## WORK ITEM
The answer should match the records character for character.

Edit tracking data
···
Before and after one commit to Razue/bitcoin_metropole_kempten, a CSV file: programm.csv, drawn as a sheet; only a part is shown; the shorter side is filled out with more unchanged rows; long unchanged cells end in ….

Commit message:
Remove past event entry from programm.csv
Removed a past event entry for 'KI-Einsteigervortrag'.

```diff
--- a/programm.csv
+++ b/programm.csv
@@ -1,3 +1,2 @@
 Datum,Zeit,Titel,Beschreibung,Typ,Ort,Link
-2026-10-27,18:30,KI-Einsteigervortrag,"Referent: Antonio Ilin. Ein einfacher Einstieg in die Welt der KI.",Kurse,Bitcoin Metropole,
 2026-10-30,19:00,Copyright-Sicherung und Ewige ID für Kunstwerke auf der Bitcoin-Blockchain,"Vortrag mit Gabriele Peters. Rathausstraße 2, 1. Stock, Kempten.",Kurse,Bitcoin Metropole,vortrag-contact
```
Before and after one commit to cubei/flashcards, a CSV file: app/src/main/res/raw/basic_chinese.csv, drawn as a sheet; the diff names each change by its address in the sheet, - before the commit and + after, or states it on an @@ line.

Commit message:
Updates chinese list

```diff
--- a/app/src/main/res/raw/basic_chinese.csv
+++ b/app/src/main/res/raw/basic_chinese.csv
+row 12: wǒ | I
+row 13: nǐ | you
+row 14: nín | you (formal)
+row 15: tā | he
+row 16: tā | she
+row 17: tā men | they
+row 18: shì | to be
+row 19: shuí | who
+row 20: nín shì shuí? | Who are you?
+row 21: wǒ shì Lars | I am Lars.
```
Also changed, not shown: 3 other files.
···
## TASK SOLUTION
Before and after one commit to Razue/bitcoin_metropole_kempten, a CSV file: programm.csv, drawn as a sheet; only a part is shown; the shorter side is filled out with more unchanged rows; long unchanged cells end in ….

Commit message:
Remove past event entry from programm.csv
Removed a past event entry for 'KI-Einsteigervortrag'.

```diff
--- a/programm.csv
+++ b/programm.csv
@@ -1,3 +1,2 @@
 Datum,Zeit,Titel,Beschreibung,Typ,Ort,Link
-2026-10-27,18:30,KI-Einsteigervortrag,"Referent: Antonio Ilin. Ein einfacher Einstieg in die Welt der KI.",Kurse,Bitcoin Metropole,
 2026-10-30,19:00,Copyright-Sicherung und Ewige ID für Kunstwerke auf der Bitcoin-Blockchain,"Vortrag mit Gabriele Peters. Rathausstraße 2, 1. Stock, Kempten.",Kurse,Bitcoin Metropole,vortrag-contact
```
Before and after one commit to cubei/flashcards, a CSV file: app/src/main/res/raw/basic_chinese.csv, drawn as a sheet; the diff names each change by its address in the sheet, - before the commit and + after, or states it on an @@ line.

Commit message:
Updates chinese list

```diff
--- a/app/src/main/res/raw/basic_chinese.csv
+++ b/app/src/main/res/raw/basic_chinese.csv
+row 12: wǒ | I
+row 13: nǐ | you
+row 14: nín | you (formal)
+row 15: tā | he
+row 16: tā | she
+row 17: tā men | they
+row 18: shì | to be
+row 19: shuí | who
+row 20: nín shì shuí? | Who are you?
+row 21: wǒ shì Lars | I am Lars.
```
Also changed, not shown: 3 other files.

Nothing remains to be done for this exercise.